The Defendant contended that responding to a discovery request would require it to develop two new programs costing $45,000 in order to search databases that store encrypted data, and involve additional manual review costing more than $3 million. It submitted two declarations to support these contentions, which were prepared by its Chief Technology Officer and Chief Operating Officer, and which contained conflicting information. The Plaintiff submitted a declaration from the owner of an electronic discovery consulting firm (Jonathan Jaffe of Its-Your-Internet), which asserted that the data can be searched without decryption, and that automated review can be performed without extensive participation by a human reviewer.
Judge Oberto found that the data was not inaccessible due to undue burden or cost under Fed. R. Civ. P. 26(b)(2)(B). The Court observed that the Defendant's assertions were unsupported by factual evidence, noting that decryption and filtering are common discovery practices. "[C]ontrary to Defendant's assertion, the fact that the database is currently encrypted and not 'searchable' does not make it 'inaccessible'", Id. at *12 . The Defendant failed to refute the possibility of an automated review raised in the Plaintiff's declaration, and it was shown that a specific search in the database with the encrypted data could locate a file pertaining to the Plaintiff.
"]A]lthough Defendant repeatedly throws out figures exceeding three million dollars to create the appearance that the review process will be costly, it is unable to provide any supportable estimate of the number of files that will need to be reviewed or the cost of reviewing a file--which comprise the bases for the exorbitant cost estimate." Id. at *14-15. Credit Bureau Connection failed to show the ESI was inaccessible because of undue burden or cost.
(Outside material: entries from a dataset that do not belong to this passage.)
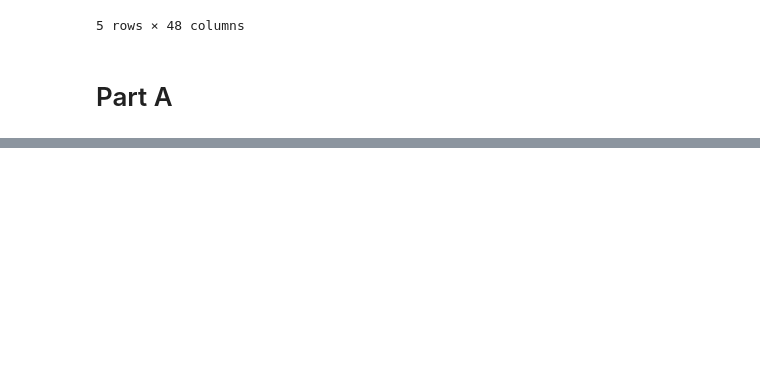
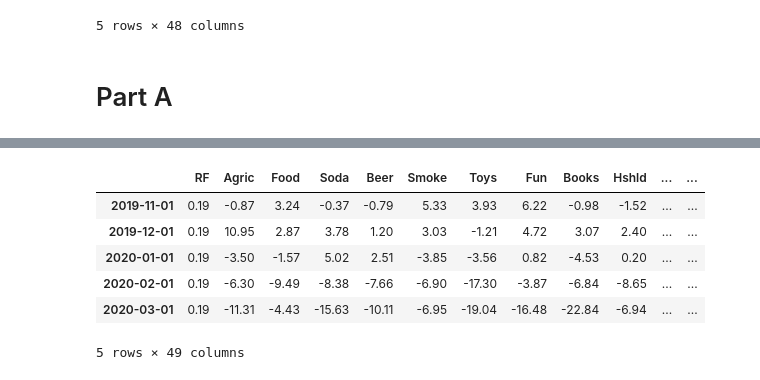
Before and after one commit to alessbressan/FINA60602A, a Jupyter notebook: ab_tp1.ipynb, the cells around one changed output, grey strips where cells are left out. Drawn from its saved outputs; the diff is of its cells as text; code cells hidden in the pictures; blank space fills up the shorter version.

```diff
--- a/ab_tp1.ipynb
+++ b/ab_tp1.ipynb
@@ -97,0 +92,23 @@ plt.show()
+# %%
+# Question 2
+risk_free = pd.read_csv('data/F-F_Research_Data_Factors.CSV', skiprows=3, nrows=1181, index_col=0)
+risk_free.index = pd.to_datetime(risk_free.index, format='%Y%m')
+risk_free = risk_free[risk_free.index >= pd.Timestamp('2019-11-01')]
+
+# set `RF` to mean value for each period
+risk_free['RF'] = risk_free['RF'].mean().round(2)
+
+# subtract 'RF' from each industry return
+data_excess = data.sub(risk_free['RF'], axis=0)
+
+# concatenate 'RF' to data_excess
+data_excess = pd.concat([risk_free['RF'], data_excess], axis=1)
+data_excess.head()
+# %% [output]
+|  | RF | Agric | Food | Soda | Beer | Smoke | Toys | Fun | Books | Hshld | ... | ... |
+| 2019-11-01 | 0.19 | -0.87 | 3.24 | -0.37 | -0.79 | 5.33 | 3.93 | 6.22 | -0.98 | -1.52 | ... | ... |
+| 2019-12-01 | 0.19 | 10.95 | 2.87 | 3.78 | 1.20 | 3.03 | -1.21 | 4.72 | 3.07 | 2.40 | ... | ... |
+| 2020-01-01 | 0.19 | -3.50 | -1.57 | 5.02 | 2.51 | -3.85 | -3.56 | 0.82 | -4.53 | 0.20 | ... | ... |
+| 2020-02-01 | 0.19 | -6.30 | -9.49 | -8.38 | -7.66 | -6.90 | -17.30 | -3.87 | -6.84 | -8.65 | ... | ... |
+| 2020-03-01 | 0.19 | -11.31 | -4.43 | -15.63 | -10.11 | -6.95 | -19.04 | -16.48 | -22.84 | -6.94 | ... | ... |
+5 rows × 49 columns
```
Also changed, not shown: parts of 6 cells of this notebook.
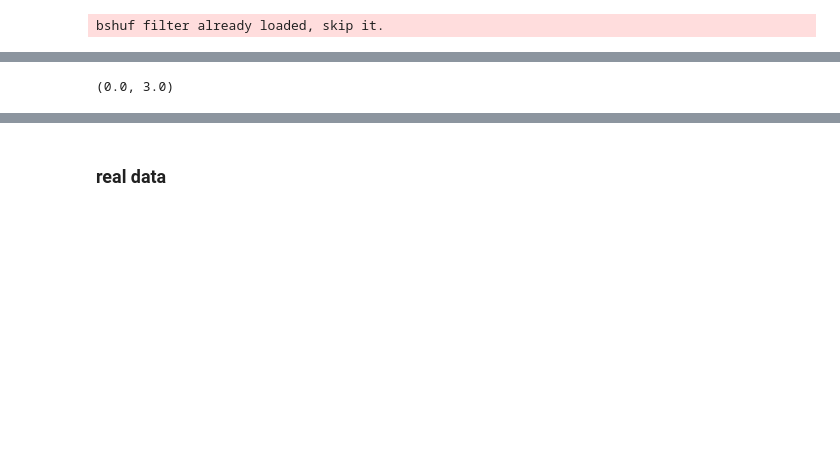
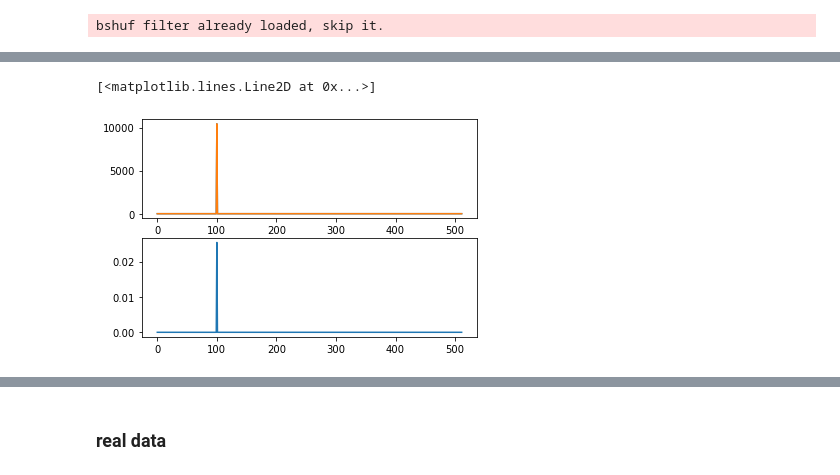
Before and after one commit to UCBerkeleySETI/hyperseti, a Jupyter notebook: notebook/devel/kurtosis_devel.ipynb, the cells around one changed output, grey strips where cells are left out. Saved outputs shown, nothing was run; the diff lists cells and outputs as text; code cells hidden in the pictures; blank space fills up the shorter version.

```diff
--- a/notebook/devel/kurtosis_devel.ipynb
+++ b/notebook/devel/kurtosis_devel.ipynb
@@ -13,6 +14,14 @@ hyperseti.data.logger.level  = logbook.DEBUG
 # %% [output]
 bshuf filter already loaded, skip it.
 # %%
+import numpy as np
+from astropy import units as u
+
+def sk_cpu(x, N=1):
+    x_sum = x.sum(axis=0)
+    x2_sum = (x**2).sum(axis=0)
+    n = x.shape[0]
+    return (N*n+1) / (n-1) * (n*(x2_sum / (x_sum*x_sum)) - 1).squeeze()
 
 # zero drift test, no normalization
 noise = np.random.random(size=32*1*512).reshape((32,1,512)) * 2
@@ -21,18 +30,26 @@ test_data[:, 0, 255] = 100
 test_data[:, 0, 100] = 100*np.sin(4*np.arange(0,32))
 test_data += noise**2
 
+
 metadata = {'fch1': 1000*u.MHz,
         'dt': 1.0*u.s,
         'df': 1.0*u.Hz}
 
-dedopp, metadata = hyperseti.dedoppler(test_data, metadata, boxcar_size=1, kernel='kurtosis',
-                             max_dd=0)
+test_data_gpu = cp.asarray(test_data.squeeze())
 
+skg = spectral_kurtosis(test_data, metadata, return_space='cpu')
 
+skc = sk_cpu(test_data.squeeze(), N=2)
+#skg = cp.asnumpy(sk_gpu(test_data_gpu, N=2))
+
+print(test_data.dtype, test_data_gpu.dtype)
+print(skc.dtype, skg.dtype)
+
+print(skg.shape, skc.shape)
 
 plt.subplot(2,1,1)
-plt.semilogy(dedopp[0])#, aspect='auto')
+plt.plot(skg)
+plt.plot(skc)
 plt.subplot(2,1,2)
-plt.plot(dedopp[0])#, aspect='auto')
-plt.ylim(0, 3)
+plt.plot(skg - skc)
 # %% [output]
@@ -45 +63,2 @@ plt.ylim(0, 3)
-(0.0, 3.0)
+[<matplotlib.lines.Line2D at 0x...>]
+[figure, added]
```
Also changed, not shown: parts of 27 cells of this notebook, 4 other files.
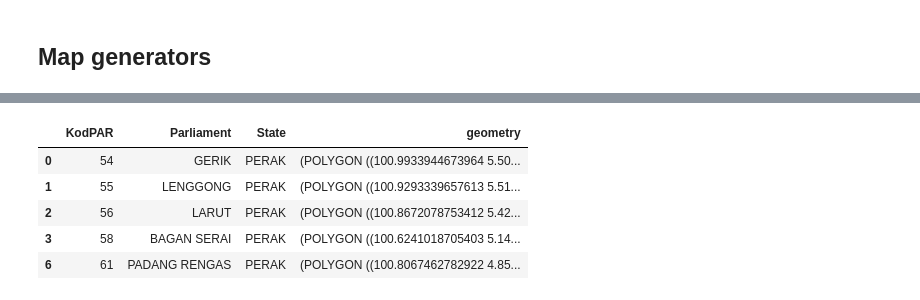
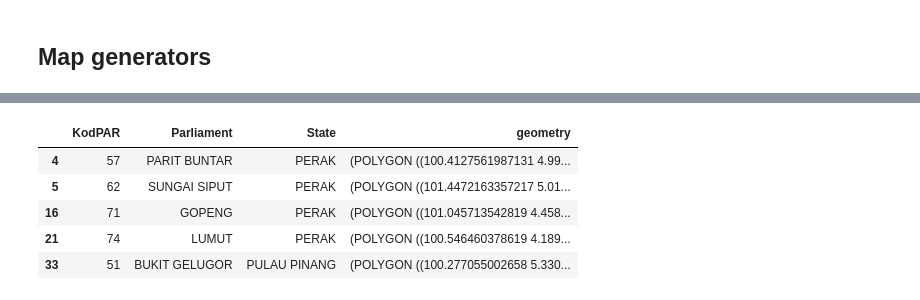
Before and after one commit to theianchan/ge14-map, a Jupyter notebook: explorer.ipynb, the cells around one changed output, grey strips where cells are left out. Drawn from its saved outputs; the diff is of its cells as text; code cells hidden in the pictures.

```diff
--- a/explorer.ipynb
+++ b/explorer.ipynb
@@ -428,9 +396,0 @@ ge14_geo_gs = ge14_geo[ge14_geo['KodPAR'].isin(ge14_seats_gs['seat_code_no'])]
-# %%
-ge14_geo_bn.head()
-# %% [output]
-|  | KodPAR | Parliament | State | geometry |
-| 0 | 54 | GERIK | PERAK | (POLYGON ((100.9933944673964 5.50... |
-| 1 | 55 | LENGGONG | PERAK | (POLYGON ((100.9293339657613 5.51... |
-| 2 | 56 | LARUT | PERAK | (POLYGON ((100.8672078753412 5.42... |
-| 3 | 58 | BAGAN SERAI | PERAK | (POLYGON ((100.6241018705403 5.14... |
-| 6 | 61 | PADANG RENGAS | PERAK | (POLYGON ((100.8067462782922 4.85... |
@@ -484,0 +397,9 @@ with open ('data/ge11-geo-gs.geojson', 'w') as f:
+# %%
+ge14_geo.sample(5)
+# %% [output]
+|  | KodPAR | Parliament | State | geometry |
+| 4 | 57 | PARIT BUNTAR | PERAK | (POLYGON ((100.4127561987131 4.99... |
+| 5 | 62 | SUNGAI SIPUT | PERAK | (POLYGON ((101.4472163357217 5.01... |
+| 16 | 71 | GOPENG | PERAK | (POLYGON ((101.045713542819 4.458... |
+| 21 | 74 | LUMUT | PERAK | (POLYGON ((100.546460378619 4.189... |
+| 33 | 51 | BUKIT GELUGOR | PULAU PINANG | (POLYGON ((100.277055002658 5.330... |
```
Also changed, not shown: parts of 14 cells of this notebook, 10 other files.
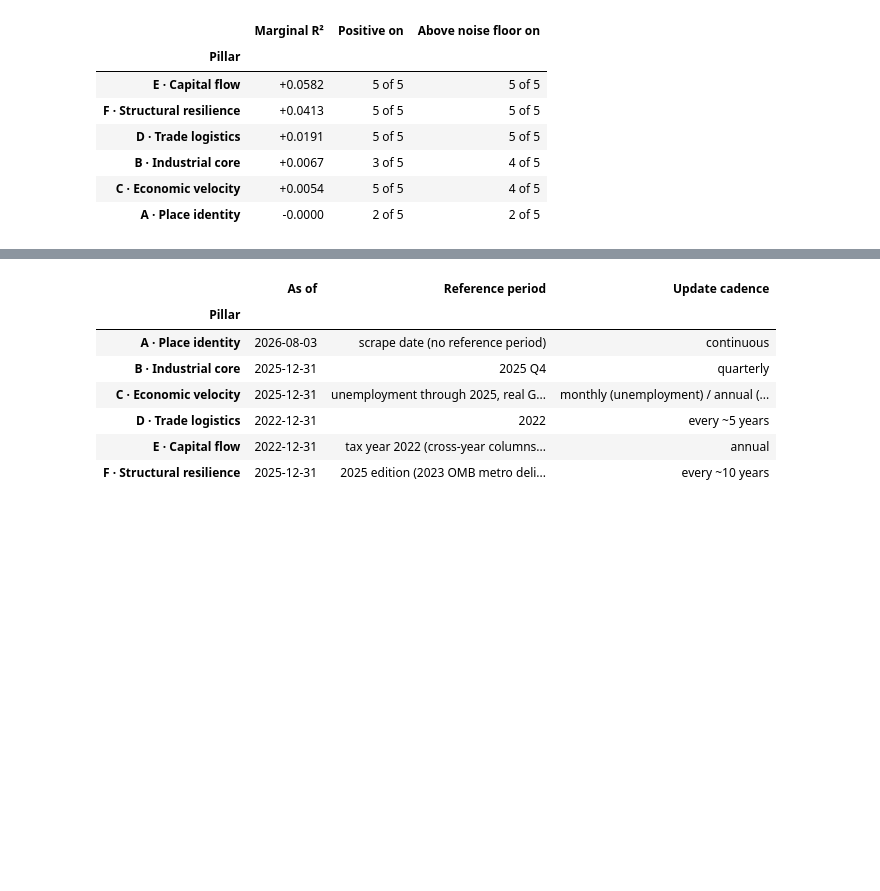
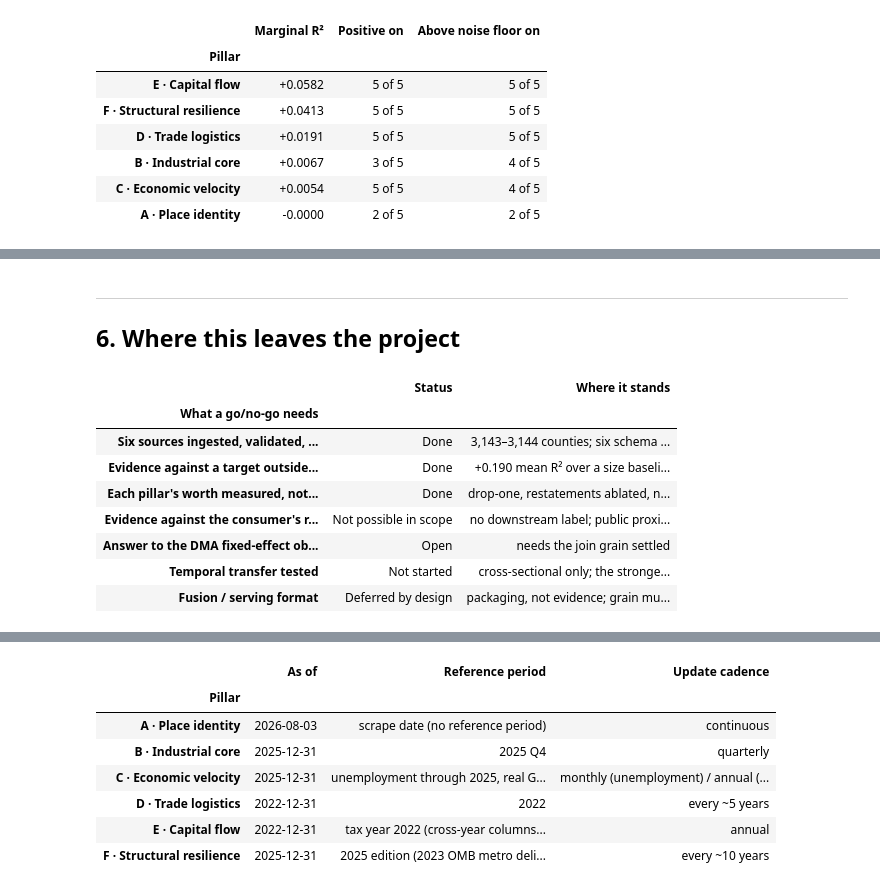
Before and after one commit to Max-Garcia-06/macro_embeddings, a Jupyter notebook: analysis-output/E_macro_pillar_worth_2026-08-13.ipynb, the cells around one changed output, grey strips where cells are left out. Cells and saved outputs as stored; diff of their text form; code cells hidden in the pictures; blank space fills up the shorter version.

```diff
--- a/analysis-output/E_macro_pillar_worth_2026-08-13.ipynb
+++ b/analysis-output/E_macro_pillar_worth_2026-08-13.ipynb
@@ -537,0 +568,32 @@ adjective.
+# %% [markdown]
+---
+
+## 6. Where this leaves the project
+# %%
+readiness = pd.DataFrame([
+    ("Six sources ingested, validated, schema frozen", "Done",
+     "3,143–3,144 counties; six schema docs; vintage per pillar"),
+    ("Evidence against a target outside the six pillars", "Done",
+     f"{ext['mean_lift_over_size_ablated']:+.3f} mean R² over a size baseline, 5 of 5 positive"),
+    ("Each pillar's worth measured, not asserted", "Done",
+     "drop-one, restatements ablated, noise floor measured"),
+    ("Evidence against the consumer's real target", "Not possible in scope",
+     "no downstream label; public proxies only"),
+    ("Answer to the DMA fixed-effect objection", "Open",
+     "needs the join grain settled"),
+    ("Temporal transfer tested", "Not started",
+     "cross-sectional only; the strongest untested argument"),
+    ("Fusion / serving format", "Deferred by design",
+     "packaging, not evidence; grain must settle first"),
+], columns=["What a go/no-go needs", "Status", "Where it stands"])
+display(readiness.set_index("What a go/no-go needs"))
+# %% [output]
+|  | Status | Where it stands |
+| What a go/no-go needs |  |  |
+| Six sources ingested, validated, ... | Done | 3,143–3,144 counties; six schema ... |
+| Evidence against a target outside... | Done | +0.190 mean R² over a size baseli... |
+| Each pillar's worth measured, not... | Done | drop-one, restatements ablated, n... |
+| Evidence against the consumer's r... | Not possible in scope | no downstream label; public proxi... |
+| Answer to the DMA fixed-effect ob... | Open | needs the join grain settled |
+| Temporal transfer tested | Not started | cross-sectional only; the stronge... |
+| Fusion / serving format | Deferred by design | packaging, not evidence; grain mu... |
```
Also changed, not shown: parts of 35 cells of this notebook, 4 other files.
The Court further found that the Plaintiff's need for the ESI in question outweighed any burden or cost, because there was a specific request; the information could only be found in the database, and not any other source; and because the information was essential to a class certification motion. The parties were ordered to meet and confer, and agree upon a schedule for production.